One of these problems is a significant group of miners continuing to mine as if the hard fork had actually taken place. Another problem is how to proceed with the upgrade intended to produce lower transaction fees, among other improvements. After a developer meeting Friday, Ethereum has decided to postpone the Constantinople upgrade and to disinclude the source of the “reentrancy bug,” that is, all code changes related to EIP-1283. Several proposals led up to the decision.
The upgrade has moved back 6 weeks. The second version of Constantinople will not actually hit the network until February 27th. The target discussed in the video is Ethereum block 7280000. There was no discussion of re-including EIP-1283 down the line. The damage done by the initial security vulnerability revelation seems to have significantly scarred the developers and the community.
There was discussion of a “two fork” strategy to ensure that the entire network gets on board with the next planned hard fork.
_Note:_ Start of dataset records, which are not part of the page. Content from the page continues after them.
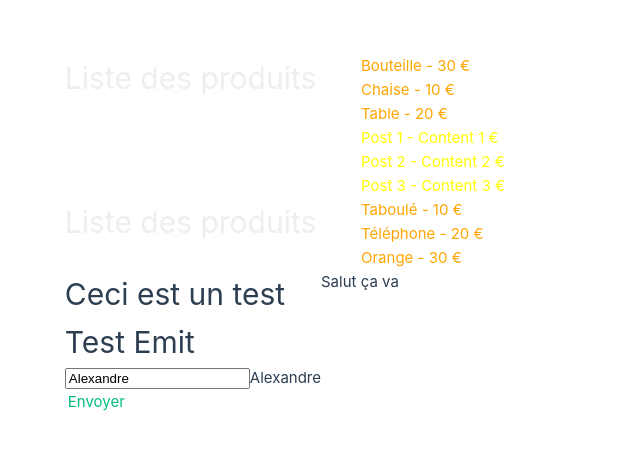
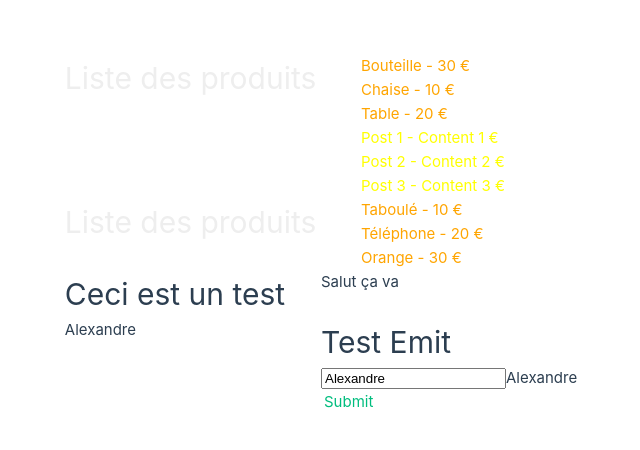
Before and after one commit to Belgiusfrombe/vue-test-2, a Vue app in the folder vue-project-2/: page / in a window 1280 px wide. Shown: the part 166-616 px from the top of the page, without its empty margins (319-959 px from the left). Built offline with nearby package versions, Linux system fonts and the light colour scheme.

Commit message:
defineEmits

```diff
--- a/vue-project-2/src/App.vue
+++ b/vue-project-2/src/App.vue
@@ -44,6 +44,12 @@ const test = (message) => {
   alert(message);
 };
 
+const updatePrenom = (newPrenom) => {
+  prenom.value = newPrenom;
+};
+
+
+
 </script>
 
 <template>
@@ -51,7 +57,9 @@ const test = (message) => {
   <PostsList :posts="sortedPosts" />
   <ProductsList :products="products2" />
   <Test>Salut ça va</Test>
-  <TestEmit :prenom="prenom" @emitEvent="test" />
+
+  <div>{{ prenom }}</div>
+  <TestEmit :prenom="prenom" @prenomChanged="updatePrenom" />
 </template>
 
 <style scoped>
--- a/vue-project-2/src/components/TestEmit.vue
+++ b/vue-project-2/src/components/TestEmit.vue
@@ -1,16 +1,20 @@
 <script setup lang="ts">
-import { ref, defineProps } from 'vue';
+import { ref, defineProps, defineEmits } from 'vue';
+
 const props = defineProps(['prenom']);
+
 const prenom = ref(props.prenom);
+
 const test = () => {
     alert('coucou');
 }
+const event = defineEmits(['prenomChanged']);
 </script>
 
 <template>
     <div>
         <h1>Test Emit</h1>
         <div><input type="text" v-model="prenom" placeholder="Votre recherche..">{{ prenom }}</div>
-        <a href="#" @click.prevent="$emit('emitEvent', 'Salut les potes')">Envoyer</a>
+        <a href="#" @click.prevent="$emit('prenomChanged', prenom)">Submit</a>
     </div>
 </template>
```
Some Ethereum miners have continued mining a falsified Ethereum Constantinople chain and thus require special treatment in order to be cleanly upgraded to current software.
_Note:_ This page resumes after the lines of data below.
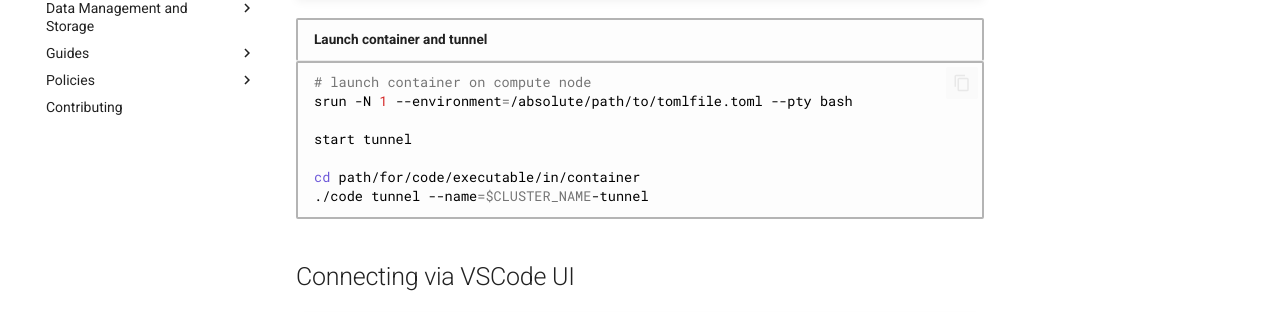
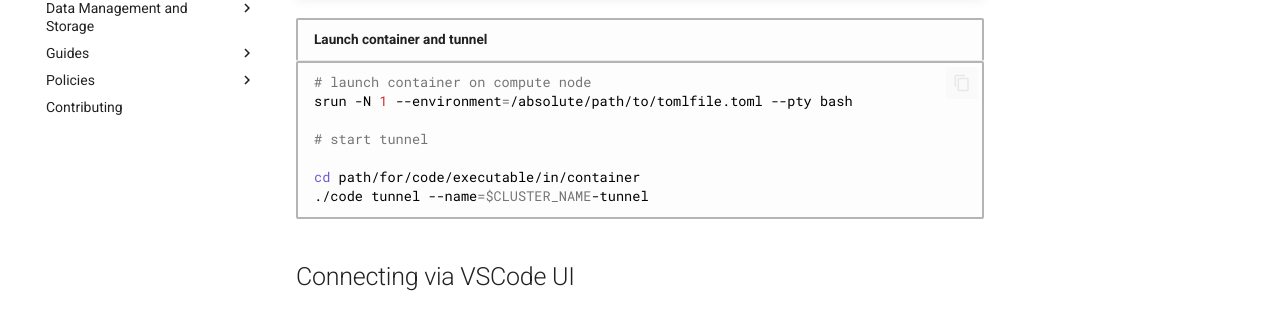
Before and after one commit to nickjbrowning/cscs-docs, an MkDocs documentation site: the page built from docs/access/vscode.md, in a window 1280 px wide and 900 px high, scrolled down 4212 px. Shown: the part 414-726 px from the top of the window. Built offline with MkDocs 1.6.1 and Material for MkDocs 9.7.7, drawn with Linux system fonts in a browser that asks for light colours; comment, search, counter and statistics services are not loaded.

Commit message:
annotated comment in the commands (#149)
Co-authored-by: Prashanth Kanduri <kanduri@cscs.ch>

```diff
--- a/docs/access/vscode.md
+++ b/docs/access/vscode.md
@@ -190,7 +190,7 @@ workdir = "default/working/dir/path"
 # launch container on compute node
 srun -N 1 --environment=/absolute/path/to/tomlfile.toml --pty bash
 
-start tunnel
+# start tunnel
 
 cd path/for/code/executable/in/container
 ./code tunnel --name=$CLUSTER_NAME-tunnel
```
There was talk of coming up with a name other than Constantinople, but it didn’t go anywhere. The conclusion seemed to be that the naming of things was less important than the actual work required.